Sac State students among anti-abortion group booted from gallery

The incident was recorded on video. Now the group is requesting an apology from the employee


Screenshot from video courtesy of Carmen Perez

An employee at the Dennis Rae Fine Art gallery in San Francisco follows members of a religious young adult group outside. The group alleges they were kicked out due to their anti-abortion beliefs.

Sami Soto

An anti-abortion group which included Sacramento State students alleges they were kicked out of a San Francisco art gallery over the weekend due to their religious and political views.

The group was made up of about 11 members of a religious young adults group called SEARCH, three of whom are Sac State students.

The members attended the March for Life rally in San Francisco Saturday and entered the Dennis Rae Fine Art gallery located on Fisherman’s Wharf later that night.

A video of the incident was recorded by Carmen Perez, a junior at Sac State and has been viewed over 4,000 times on social media.

Two people with the group were holding signs from the rally, which read “We are the Pro-Life Generation” on one side and “Defund Planned Parenthood” on the other.

Perez said she started recording when the woman told them to leave. In the video, two gallery employees are seen ushering the group out.

“I remember thinking, this is my first amendment,” Perez said. “She’s violating our rights.”

One of the employees is seen giving the middle finger to the group, before following them outside.

Perez said the group started to fear for their safety when the woman got close to them and was yelling directly at one of their members.

“We felt that she was going to hit him because she was coming up so close,” Perez said.

In the background, members of the group can be heard saying, “We love you” and “We’re praying for you.”

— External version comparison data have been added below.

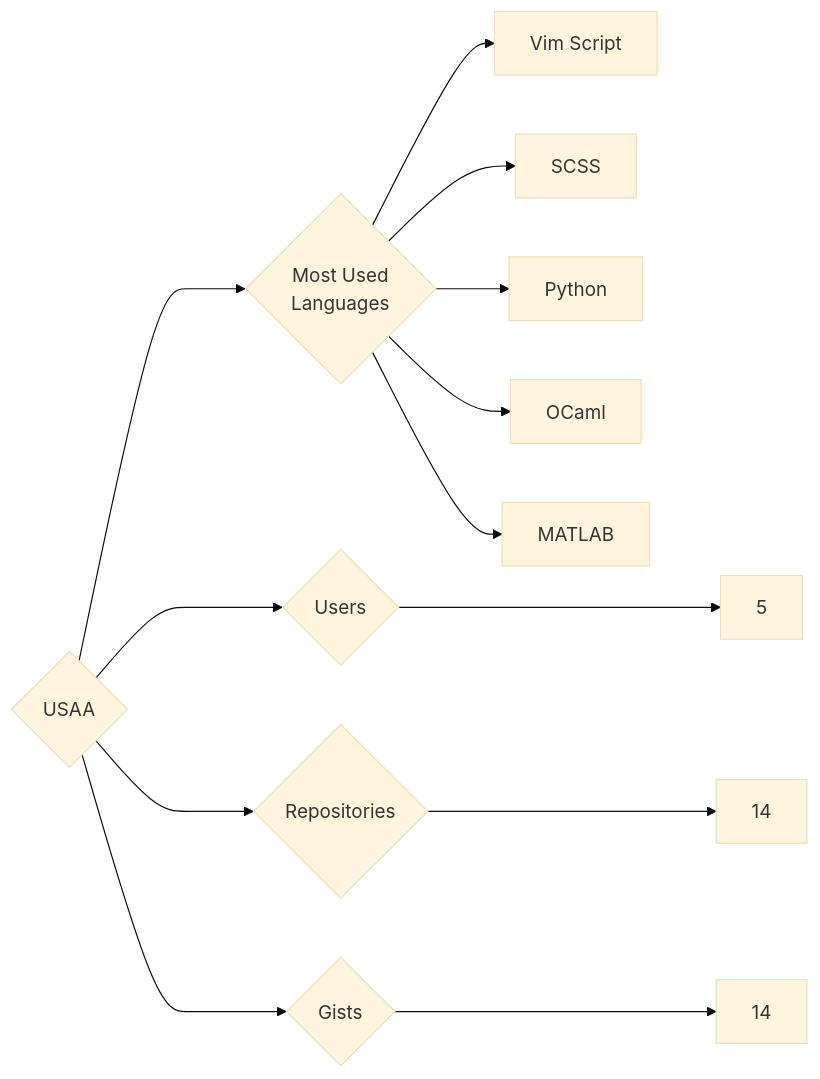
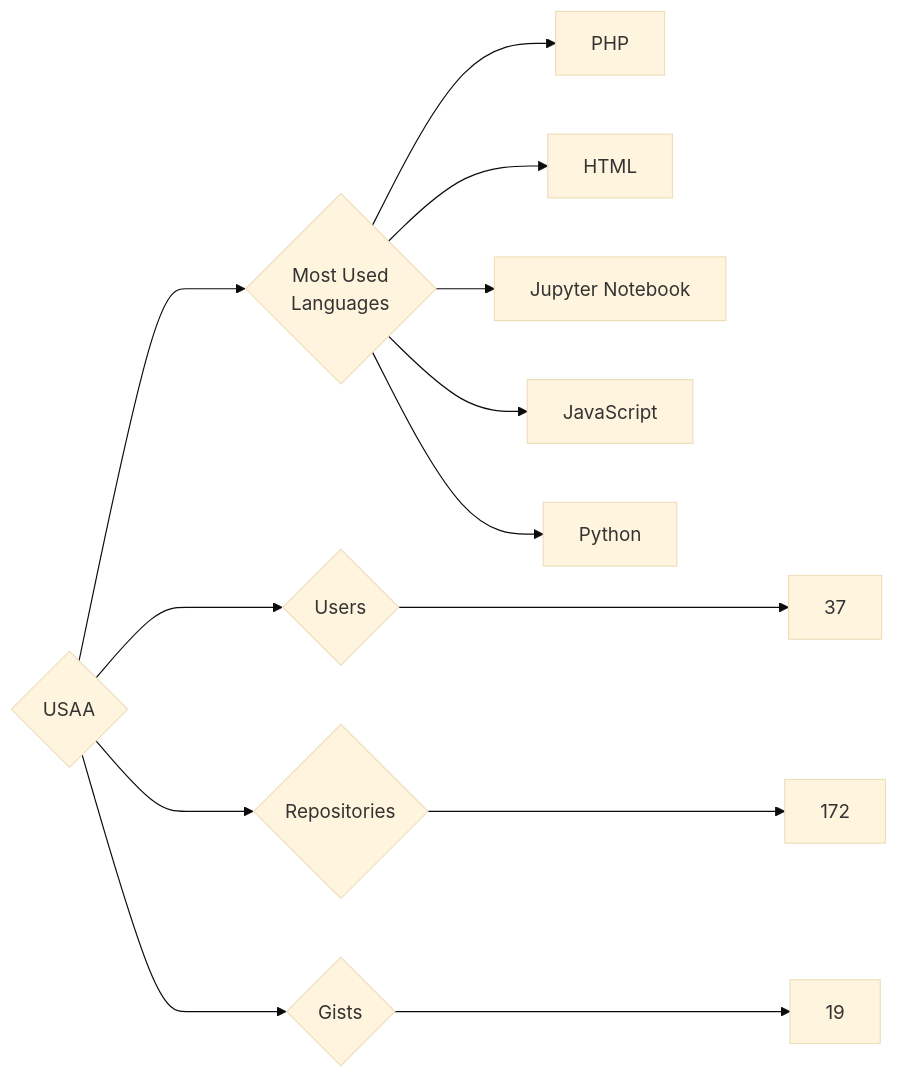
One commit to trickest/insiders changed the diagram in targets/USAA/README.md. Above: the diagram before and after it, drawn with Mermaid (base theme). The commit also changed 534 other files, not shown here.

````diff
--- a/targets/USAA/README.md
+++ b/targets/USAA/README.md
@@ -3,13 +3,13 @@
 ```mermaid
 graph LR
 COMPANY_NAME{USAA}
-COMPANY_NAME ---> U{Users} ---> UN[5]
-COMPANY_NAME ---> R{Repositories} ---> RN[14]
-COMPANY_NAME ---> G{Gists} ---> GN[14]
+COMPANY_NAME ---> U{Users} ---> UN[37]
+COMPANY_NAME ---> R{Repositories} ---> RN[172]
+COMPANY_NAME ---> G{Gists} ---> GN[19]
 COMPANY_NAME ---> ML{Most Used<br>Languages}
-ML --> Vim_Script[Vim Script]
-ML --> SCSS[SCSS]
+ML --> PHP[PHP]
+ML --> HTML[HTML]
+ML --> Jupyter_Notebook[Jupyter Notebook]
+ML --> JavaScript[JavaScript]
 ML --> Python[Python]
-ML --> OCaml[OCaml]
-ML --> MATLAB[MATLAB]
 ```
````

Following the incident, the gallery owner David Schach issued an apology.

“I’m sorry this happened to you,” Schach said in a statement. “We were not trying to force you to leave or be mean to you.”

According to Schach, the gallery was trying to close when the group arrived.

Perez says the group was in the gallery for several minutes prior to the incident, and they were not told about an early closure.

“We felt that he really didn’t acknowledge what the lady did,” Perez said. “In his apology, he basically said, ‘oh, she was tired, it was a long day’ and ‘sometimes we close at 9:15, sometimes at 9:30.’ So he’s kind of deflecting from what actually happened.”

The group wrote a post on social media in response to the apology, saying although they appreciated it, they believe “the owner failed to mention that his employee was clearly throwing us out for our pro-life views.”

According to Perez, the incident has left members of the group feeling nervous and scared. Regardless, the group says they send prayers to the owner and the employees.

“The only thing we want is for the art gallery to apologize to us, specifically the woman to apologize to us,” Perez said. “And for her to understand that this is not right and for her to be more tolerant. That’s all we ask.”

In addition to the apology, Schach said the gallery has also offered a discount for any customer who mentions “pro-life.”